Structured diff data:
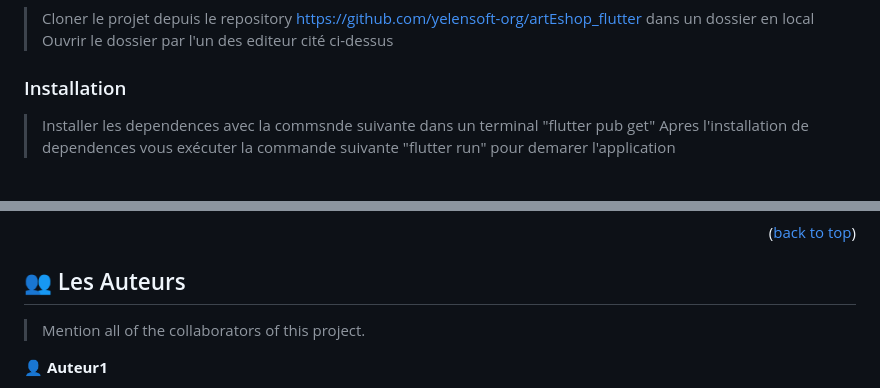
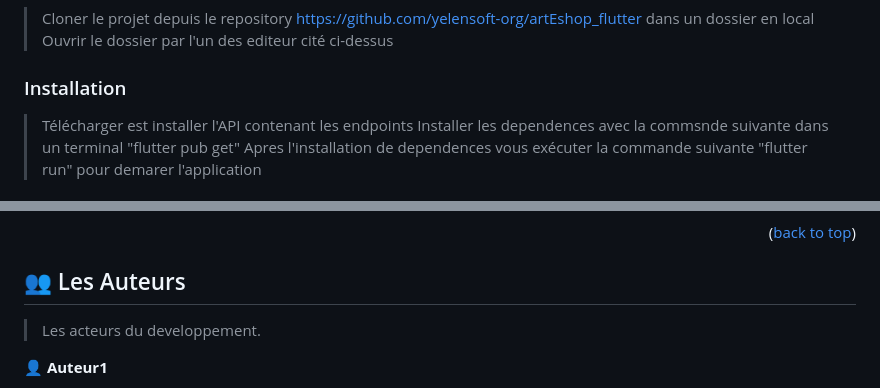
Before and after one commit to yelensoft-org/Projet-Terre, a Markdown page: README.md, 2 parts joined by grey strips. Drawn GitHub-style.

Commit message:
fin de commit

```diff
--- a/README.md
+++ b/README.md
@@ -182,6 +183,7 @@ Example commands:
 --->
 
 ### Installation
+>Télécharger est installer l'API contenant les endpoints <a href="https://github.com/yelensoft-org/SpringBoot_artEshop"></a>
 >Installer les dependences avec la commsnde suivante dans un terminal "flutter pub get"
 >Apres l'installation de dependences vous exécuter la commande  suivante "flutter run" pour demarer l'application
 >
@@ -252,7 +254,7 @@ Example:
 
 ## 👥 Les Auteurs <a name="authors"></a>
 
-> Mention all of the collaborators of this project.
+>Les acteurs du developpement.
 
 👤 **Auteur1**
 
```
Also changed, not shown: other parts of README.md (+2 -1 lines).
--
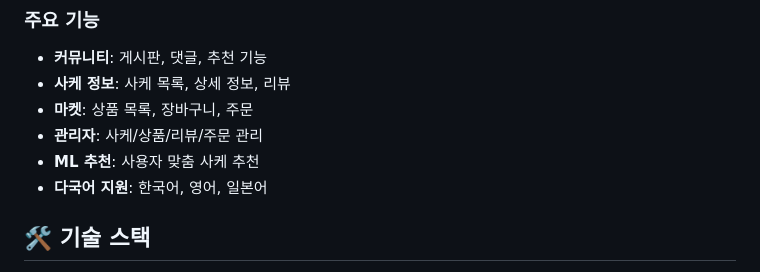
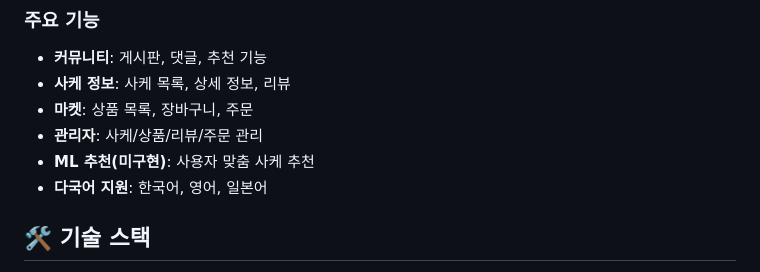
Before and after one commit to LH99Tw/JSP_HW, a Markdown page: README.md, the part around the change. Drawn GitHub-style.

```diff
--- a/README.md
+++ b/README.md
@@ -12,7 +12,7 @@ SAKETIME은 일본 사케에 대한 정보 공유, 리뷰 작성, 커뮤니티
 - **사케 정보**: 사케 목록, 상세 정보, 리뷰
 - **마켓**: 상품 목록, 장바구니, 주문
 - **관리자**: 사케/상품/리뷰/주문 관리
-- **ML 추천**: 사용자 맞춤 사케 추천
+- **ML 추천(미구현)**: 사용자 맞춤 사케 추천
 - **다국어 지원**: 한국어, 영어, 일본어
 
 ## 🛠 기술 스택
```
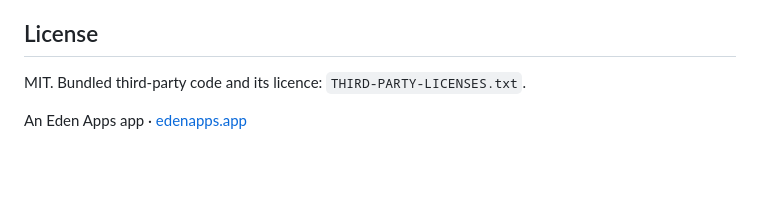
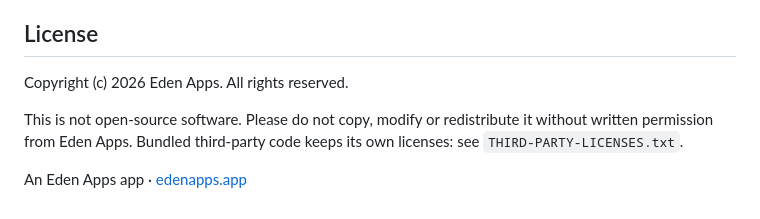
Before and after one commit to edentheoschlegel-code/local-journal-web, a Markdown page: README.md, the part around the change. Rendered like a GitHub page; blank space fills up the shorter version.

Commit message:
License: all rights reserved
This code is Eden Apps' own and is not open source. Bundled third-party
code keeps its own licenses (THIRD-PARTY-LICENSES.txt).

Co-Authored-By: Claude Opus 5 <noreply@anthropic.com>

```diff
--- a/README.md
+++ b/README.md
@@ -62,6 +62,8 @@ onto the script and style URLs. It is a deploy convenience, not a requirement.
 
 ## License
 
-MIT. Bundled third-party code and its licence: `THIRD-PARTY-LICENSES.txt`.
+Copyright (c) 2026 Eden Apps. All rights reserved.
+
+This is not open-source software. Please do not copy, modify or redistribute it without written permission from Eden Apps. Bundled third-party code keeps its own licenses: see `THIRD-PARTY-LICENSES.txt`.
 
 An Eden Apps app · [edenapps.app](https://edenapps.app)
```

= What you will do =
The word "rights" appears in how many lines of the records? Give the number only.

= Exercise response =
2